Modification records
□ □ □ □ □ □ □

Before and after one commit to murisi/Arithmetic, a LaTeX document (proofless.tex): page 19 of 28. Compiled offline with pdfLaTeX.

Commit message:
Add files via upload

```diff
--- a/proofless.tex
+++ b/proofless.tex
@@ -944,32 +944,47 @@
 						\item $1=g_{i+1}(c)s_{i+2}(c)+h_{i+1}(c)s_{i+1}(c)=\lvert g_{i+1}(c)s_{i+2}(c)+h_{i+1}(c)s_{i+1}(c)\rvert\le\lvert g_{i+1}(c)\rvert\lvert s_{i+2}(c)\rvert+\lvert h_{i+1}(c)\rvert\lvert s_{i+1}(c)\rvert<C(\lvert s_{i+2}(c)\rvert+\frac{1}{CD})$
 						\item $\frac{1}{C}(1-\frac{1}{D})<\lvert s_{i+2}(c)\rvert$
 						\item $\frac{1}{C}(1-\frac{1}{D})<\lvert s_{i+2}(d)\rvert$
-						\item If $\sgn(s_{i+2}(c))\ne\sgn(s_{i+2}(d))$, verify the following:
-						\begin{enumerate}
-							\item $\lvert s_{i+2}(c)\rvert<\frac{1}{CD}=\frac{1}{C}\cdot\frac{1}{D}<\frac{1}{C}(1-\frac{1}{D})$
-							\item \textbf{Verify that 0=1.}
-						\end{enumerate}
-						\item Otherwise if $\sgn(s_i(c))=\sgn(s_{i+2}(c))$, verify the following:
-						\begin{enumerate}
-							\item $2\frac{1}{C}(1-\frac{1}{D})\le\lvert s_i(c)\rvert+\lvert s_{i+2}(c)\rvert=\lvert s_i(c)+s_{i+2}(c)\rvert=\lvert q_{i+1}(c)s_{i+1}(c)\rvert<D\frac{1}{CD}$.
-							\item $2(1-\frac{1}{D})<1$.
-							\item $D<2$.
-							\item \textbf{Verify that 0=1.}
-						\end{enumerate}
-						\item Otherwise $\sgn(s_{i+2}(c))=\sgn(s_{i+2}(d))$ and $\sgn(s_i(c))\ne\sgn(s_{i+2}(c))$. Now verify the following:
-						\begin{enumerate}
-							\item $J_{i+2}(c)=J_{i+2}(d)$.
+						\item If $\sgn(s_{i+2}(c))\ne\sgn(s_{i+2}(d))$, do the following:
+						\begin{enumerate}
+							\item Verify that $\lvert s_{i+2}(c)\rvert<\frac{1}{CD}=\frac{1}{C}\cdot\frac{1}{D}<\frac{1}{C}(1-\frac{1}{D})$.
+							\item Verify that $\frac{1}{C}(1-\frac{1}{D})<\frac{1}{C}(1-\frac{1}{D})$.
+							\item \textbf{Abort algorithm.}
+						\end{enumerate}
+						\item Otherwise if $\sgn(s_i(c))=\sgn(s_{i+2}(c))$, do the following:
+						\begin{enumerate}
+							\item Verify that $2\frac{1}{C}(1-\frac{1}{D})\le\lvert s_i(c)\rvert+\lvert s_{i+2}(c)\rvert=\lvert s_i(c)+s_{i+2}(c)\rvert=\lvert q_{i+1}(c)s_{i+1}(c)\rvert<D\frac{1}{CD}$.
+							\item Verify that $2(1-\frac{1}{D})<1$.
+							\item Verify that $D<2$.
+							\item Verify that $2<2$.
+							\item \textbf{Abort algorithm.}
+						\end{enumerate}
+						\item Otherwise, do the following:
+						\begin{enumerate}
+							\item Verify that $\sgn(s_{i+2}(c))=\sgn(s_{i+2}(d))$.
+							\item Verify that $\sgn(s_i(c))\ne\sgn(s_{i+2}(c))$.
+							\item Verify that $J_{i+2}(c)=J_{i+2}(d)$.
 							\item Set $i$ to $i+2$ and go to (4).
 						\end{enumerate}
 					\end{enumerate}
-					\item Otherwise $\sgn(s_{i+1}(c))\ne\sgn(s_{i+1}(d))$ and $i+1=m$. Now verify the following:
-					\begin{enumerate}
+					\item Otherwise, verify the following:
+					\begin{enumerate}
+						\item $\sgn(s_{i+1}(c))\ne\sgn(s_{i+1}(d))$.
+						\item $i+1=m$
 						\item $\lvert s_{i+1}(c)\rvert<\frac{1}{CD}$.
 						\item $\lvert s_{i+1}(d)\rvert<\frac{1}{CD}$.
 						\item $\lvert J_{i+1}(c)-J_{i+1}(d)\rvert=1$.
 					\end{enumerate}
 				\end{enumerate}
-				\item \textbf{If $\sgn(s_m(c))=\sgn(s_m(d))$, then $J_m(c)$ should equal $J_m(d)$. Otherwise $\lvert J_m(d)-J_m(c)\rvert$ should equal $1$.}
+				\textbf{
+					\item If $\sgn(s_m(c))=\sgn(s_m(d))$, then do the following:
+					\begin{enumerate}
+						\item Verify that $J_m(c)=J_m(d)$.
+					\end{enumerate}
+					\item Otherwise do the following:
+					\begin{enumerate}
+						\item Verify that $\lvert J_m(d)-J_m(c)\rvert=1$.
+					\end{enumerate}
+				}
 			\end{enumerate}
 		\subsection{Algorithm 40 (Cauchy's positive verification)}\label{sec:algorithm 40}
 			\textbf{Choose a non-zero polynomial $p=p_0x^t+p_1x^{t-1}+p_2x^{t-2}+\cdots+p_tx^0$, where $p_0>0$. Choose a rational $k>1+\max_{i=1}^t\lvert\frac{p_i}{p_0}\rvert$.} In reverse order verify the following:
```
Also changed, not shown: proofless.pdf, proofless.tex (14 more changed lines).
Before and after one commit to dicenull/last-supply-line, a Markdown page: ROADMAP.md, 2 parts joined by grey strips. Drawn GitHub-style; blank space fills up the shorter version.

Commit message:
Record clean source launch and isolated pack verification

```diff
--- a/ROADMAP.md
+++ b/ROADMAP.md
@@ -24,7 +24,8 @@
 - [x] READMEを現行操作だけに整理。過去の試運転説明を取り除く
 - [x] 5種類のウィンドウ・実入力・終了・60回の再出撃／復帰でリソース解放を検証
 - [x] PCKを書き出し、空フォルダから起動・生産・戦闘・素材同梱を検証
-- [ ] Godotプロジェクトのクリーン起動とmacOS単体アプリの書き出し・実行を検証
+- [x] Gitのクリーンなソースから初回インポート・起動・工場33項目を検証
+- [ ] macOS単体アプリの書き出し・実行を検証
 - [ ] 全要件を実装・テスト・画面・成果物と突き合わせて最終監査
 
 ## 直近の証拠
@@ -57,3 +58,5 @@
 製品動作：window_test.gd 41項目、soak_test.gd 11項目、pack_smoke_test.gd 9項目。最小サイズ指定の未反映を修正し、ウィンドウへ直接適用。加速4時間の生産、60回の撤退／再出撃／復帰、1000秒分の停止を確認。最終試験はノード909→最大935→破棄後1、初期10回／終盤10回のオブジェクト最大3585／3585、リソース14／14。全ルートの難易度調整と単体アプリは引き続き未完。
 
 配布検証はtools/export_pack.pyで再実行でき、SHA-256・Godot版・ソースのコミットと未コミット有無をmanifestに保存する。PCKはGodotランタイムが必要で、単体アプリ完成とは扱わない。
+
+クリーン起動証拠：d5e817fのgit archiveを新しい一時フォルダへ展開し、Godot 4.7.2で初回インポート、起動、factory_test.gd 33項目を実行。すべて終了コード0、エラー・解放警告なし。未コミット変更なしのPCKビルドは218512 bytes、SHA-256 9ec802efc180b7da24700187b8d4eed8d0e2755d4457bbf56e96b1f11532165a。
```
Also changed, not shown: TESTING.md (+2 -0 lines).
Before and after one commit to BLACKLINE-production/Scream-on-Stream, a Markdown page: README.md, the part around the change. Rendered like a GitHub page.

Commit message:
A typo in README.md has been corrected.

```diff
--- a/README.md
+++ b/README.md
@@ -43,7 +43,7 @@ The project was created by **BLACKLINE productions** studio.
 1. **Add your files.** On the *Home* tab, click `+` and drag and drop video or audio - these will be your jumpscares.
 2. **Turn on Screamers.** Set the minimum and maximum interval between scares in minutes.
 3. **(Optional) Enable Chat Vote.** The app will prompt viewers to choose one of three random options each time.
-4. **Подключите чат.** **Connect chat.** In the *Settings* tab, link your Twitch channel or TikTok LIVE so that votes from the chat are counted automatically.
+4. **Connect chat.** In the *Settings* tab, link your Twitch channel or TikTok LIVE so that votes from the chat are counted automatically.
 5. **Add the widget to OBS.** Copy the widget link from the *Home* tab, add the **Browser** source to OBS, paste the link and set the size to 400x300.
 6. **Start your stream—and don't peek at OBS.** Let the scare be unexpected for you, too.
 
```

□ □ □ □ □ □ □

# EXERCISE
Give the number of lines above that contain the word "proofless", with no other text.

# TASK RESULT
4